|USD712975||Apr 17, 2013||Sep 9, 2014||Wms Gaming Inc.||Gaming machine|
|USD730993||Sep 20, 2013||Jun 2, 2015||Wms Gaming Inc.||Inclined input interface for a gaming terminal|
|USD742974||Jun 4, 2014||Nov 10, 2015||Bally Gaming, Inc.||Gaming machine|
|USD760846||Apr 21, 2015||Jul 5, 2016||Bally Gaming, Inc.||Inclined input interface for a gaming terminal|
|USD771193||Oct 24, 2014||Nov 8, 2016||Bally Gaming, Inc.||Game display screen with multiple arrays of reels|
|USRE40671 *||Oct 18, 2006||Mar 24, 2009||Wms Gaming Inc.||Gaming machine|
|USRE46169 *||Jul 9, 2015||Oct 4, 2016||Bally Gaming, Inc.||Unified image display for a video terminal including a gaming machine|
|EP1865476A1||Jun 6, 2007||Dec 12, 2007||Aruze Corporation||Gaming machine|
|EP1865477A1||Jun 8, 2007||Dec 12, 2007||Aruze Corporation||Gaming machine and external display device|
|EP2012282A2||Jun 13, 2008||Jan 7, 2009||Aruze Corporation||Gaming machine|
|EP2012284A2||Jun 13, 2008||Jan 7, 2009||Aruze Corp.||Gaming machine|
|U.S. Classification||273/143.00R, 463/46, 463/20|
|Cooperative Classification||G07F17/3216, G07F17/32|
|European Classification||G07F17/32C4, G07F17/32|
|Nov 17, 1999||AS||Assignment|
Owner name: WMS GAMING INC., ILLINOIS

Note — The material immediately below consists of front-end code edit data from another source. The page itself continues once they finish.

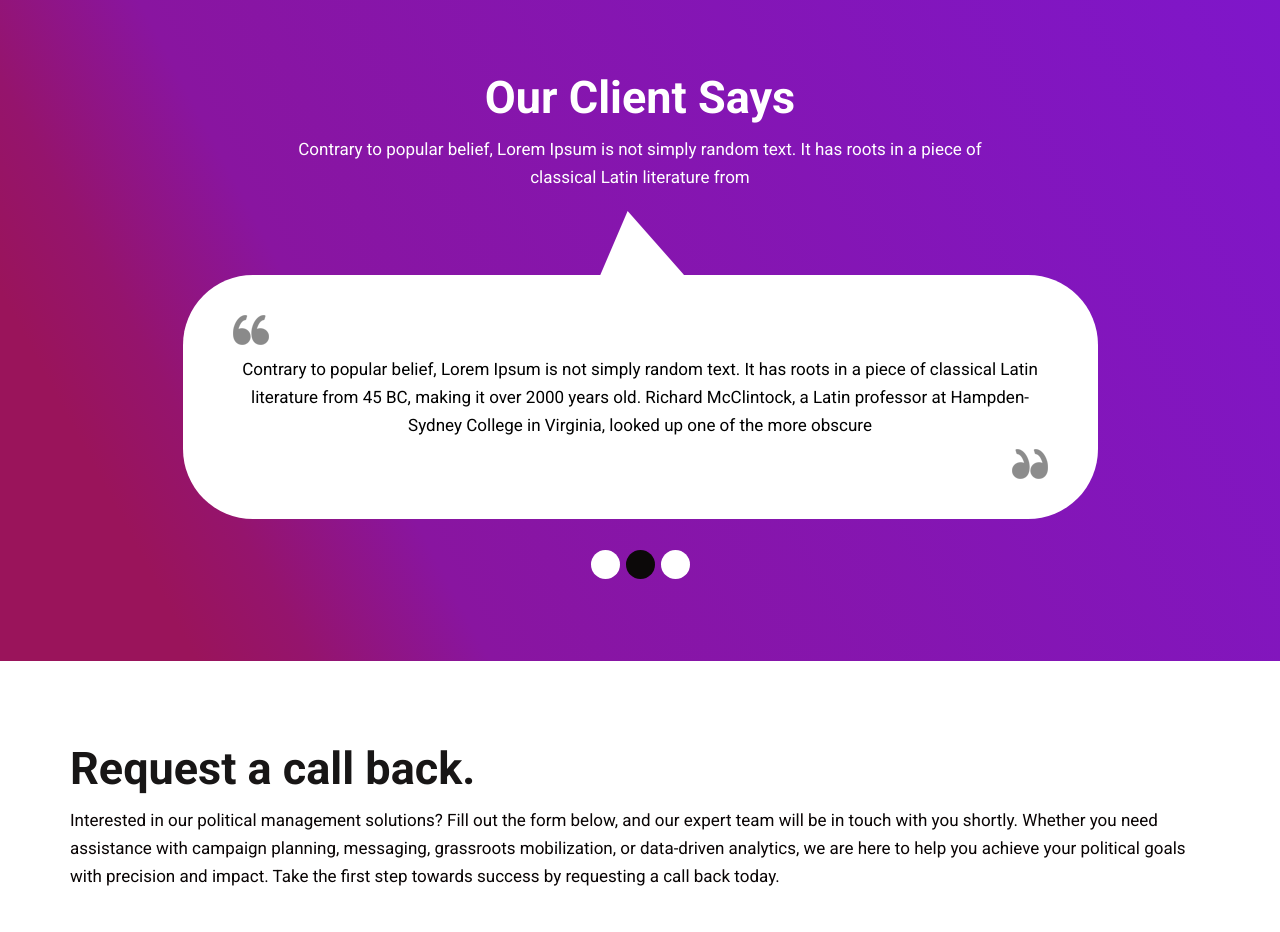
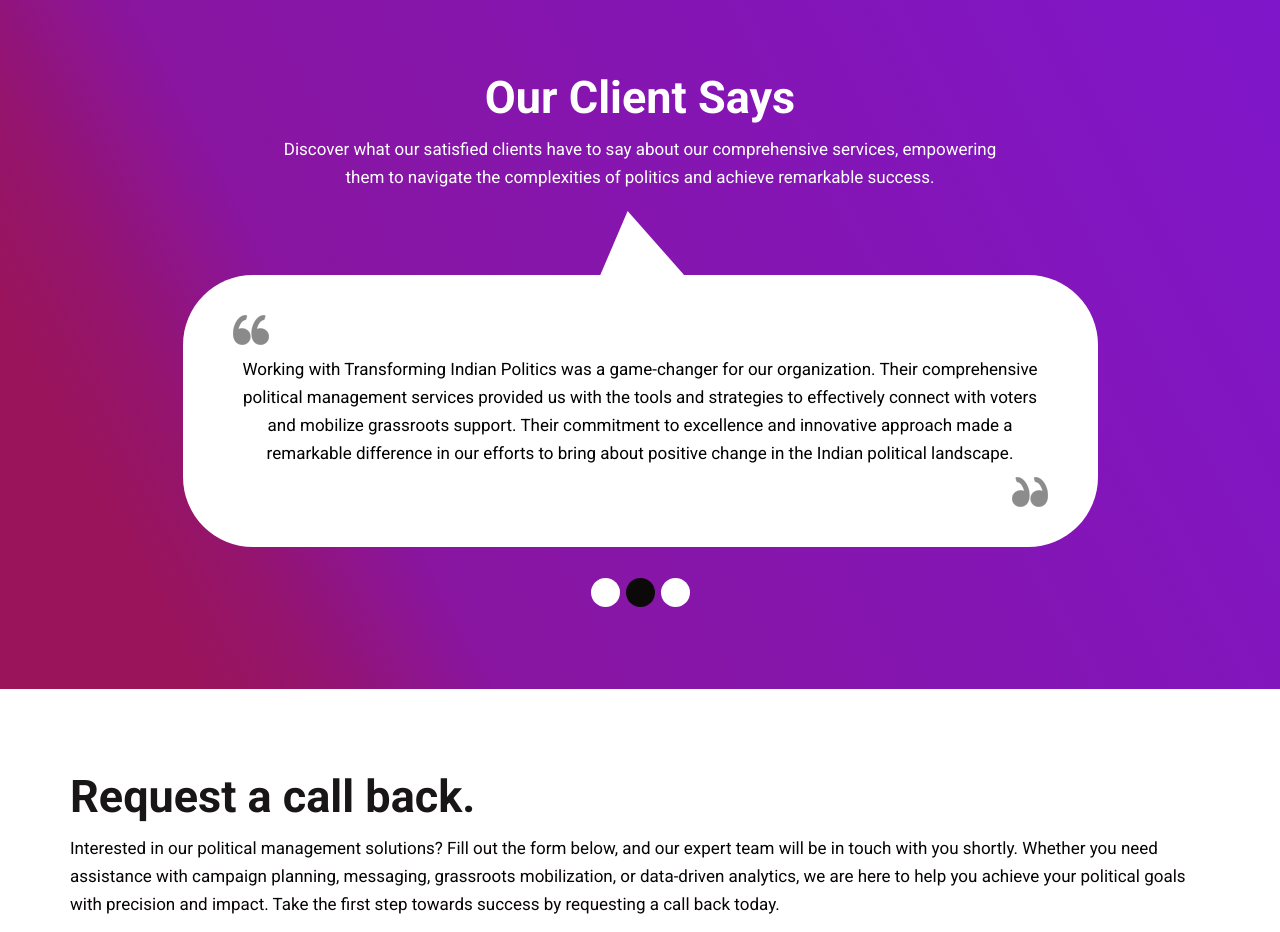
Before and after one commit to tip-india/tip-india.github.io, a plain HTML site: page index.html in a window 1280 px wide. Shown: the part 4000-4932 px from the top of the page. Drawn offline with Linux system fonts and the light colour scheme.

Commit message:
Review Updates

```diff
--- a/index.html
+++ b/index.html
@@ -252,7 +252,7 @@
                <div class="col-md-8 offset-md-2">
                   <div class="titlepage text_align_center">
                      <h2>Our Client Says</h2>
-                     <p>Contrary to popular belief, Lorem Ipsum is not simply random text. It has roots in a piece of classical Latin literature from </p>
+                     <p>Discover what our satisfied clients have to say about our comprehensive services, empowering them to navigate the complexities of politics and achieve remarkable success.</p>
                   </div>
                </div>
             </div>
@@ -270,7 +270,7 @@
                               <div class="carousel-caption posi_in">
                                  <div class="testomoniam_text">
                                     <i class="text_align_left d-block"><img  src="images/icon.png" alt="#"/></i>
-                                    <p>Contrary to popular belief, Lorem Ipsum is not simply random text. It has roots in a piece of classical Latin literature from 45 BC, making it over 2000 years old. Richard McClintock, a Latin professor at Hampden-Sydney College in Virginia, looked up one of the more obscure</p>
+                                    <p>Transforming Indian Politics has been instrumental in revolutionizing our political campaign. Their strategic management solutions empowered us to navigate the intricacies of the Indian political landscape with confidence. Their dedication and expertise led to our success in achieving our campaign goals and making a significant impact on the Indian society.</p>
                                     <i class="text_align_right d-block"><img  src="images/icon_right.png" alt="#"/></i>
                                  </div>
                               </div>
@@ -281,7 +281,7 @@
                               <div class="carousel-caption posi_in">
                                  <div class="testomoniam_text">
                                     <i class="text_align_left d-block"><img  src="images/icon.png" alt="#"/></i>
-                                    <p>Contrary to popular belief, Lorem Ipsum is not simply random text. It has roots in a piece of classical Latin literature from 45 BC, making it over 2000 years old. Richard McClintock, a Latin professor at Hampden-Sydney College in Virginia, looked up one of the more obscure</p>
+                                    <p>Working with Transforming Indian Politics was a game-changer for our organization. Their comprehensive political management services provided us with the tools and strategies to effectively connect with voters and mobilize grassroots support. Their commitment to excellence and innovative approach made a remarkable difference in our efforts to bring about positive change in the Indian political landscape.</p>
                                     <i class="text_align_right d-block"><img  src="images/icon_right.png" alt="#"/></i>
                                  </div>
                               </div>
@@ -292,7 +292,7 @@
                               <div class="carousel-caption posi_in">
                                  <div class="testomoniam_text">
                                     <i class="text_align_left d-block"><img  src="images/icon.png" alt="#"/></i>
-                                    <p>Contrary to popular belief, Lorem Ipsum is not simply random text. It has roots in a piece of classical Latin literature from 45 BC, making it over 2000 years old. Richard McClintock, a Latin professor at Hampden-Sydney College in Virginia, looked up one of the more obscure</p>
+                                    <p>Transforming Indian Politics has exceeded our expectations in every way. Their tailored strategies and data-driven insights gave us a competitive edge in the political arena. Their professionalism, expertise, and unwavering dedication helped us achieve outstanding results, making them an invaluable partner in our pursuit of transforming Indian politics.</p>
                                     <i class="text_align_right d-block"><img  src="images/icon_right.png" alt="#"/></i>
                                  </div>
                               </div>
```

Free format text: ASSIGNMENT OF ASSIGNORS INTEREST;ASSIGNORS:WURZ, NORMAN R.;RASMUSSEN, JAMES M.;CESARONI, WILLIAM C.;AND OTHERS;REEL/FRAME:010398/0364;SIGNING DATES FROM 19991108 TO 19991115
|May 14, 2002||CC||Certificate of correction|
|Jun 21, 2005||FPAY||Fee payment|
Year of fee payment: 4
|Jun 3, 2009||FPAY||Fee payment|
Year of fee payment: 8
|Jun 5, 2013||FPAY||Fee payment|
Year of fee payment: 12
|Dec 18, 2013||AS||Assignment|
Owner name: BANK OF AMERICA, N.A., AS COLLATERAL AGENT, TEXAS
Free format text: SECURITY AGREEMENT;ASSIGNORS:SCIENTIFIC GAMES INTERNATIONAL, INC.;WMS GAMING INC.;REEL/FRAME:031847/0110
Effective date: 20131018
|Dec 4, 2014||AS||Assignment|
Owner name: DEUTSCHE BANK TRUST COMPANY AMERICAS, AS COLLATERA
Free format text: SECURITY AGREEMENT;ASSIGNORS:BALLY GAMING, INC;SCIENTIFIC GAMES INTERNATIONAL, INC;WMS GAMING INC.;REEL/FRAME:034530/0318
Effective date: 20141121
|Jul 29, 2015||AS||Assignment|
Owner name: BALLY GAMING, INC., NEVADA
Free format text: MERGER;ASSIGNOR:WMS GAMING INC.;REEL/FRAME:036225/0048
Effective date: 20150629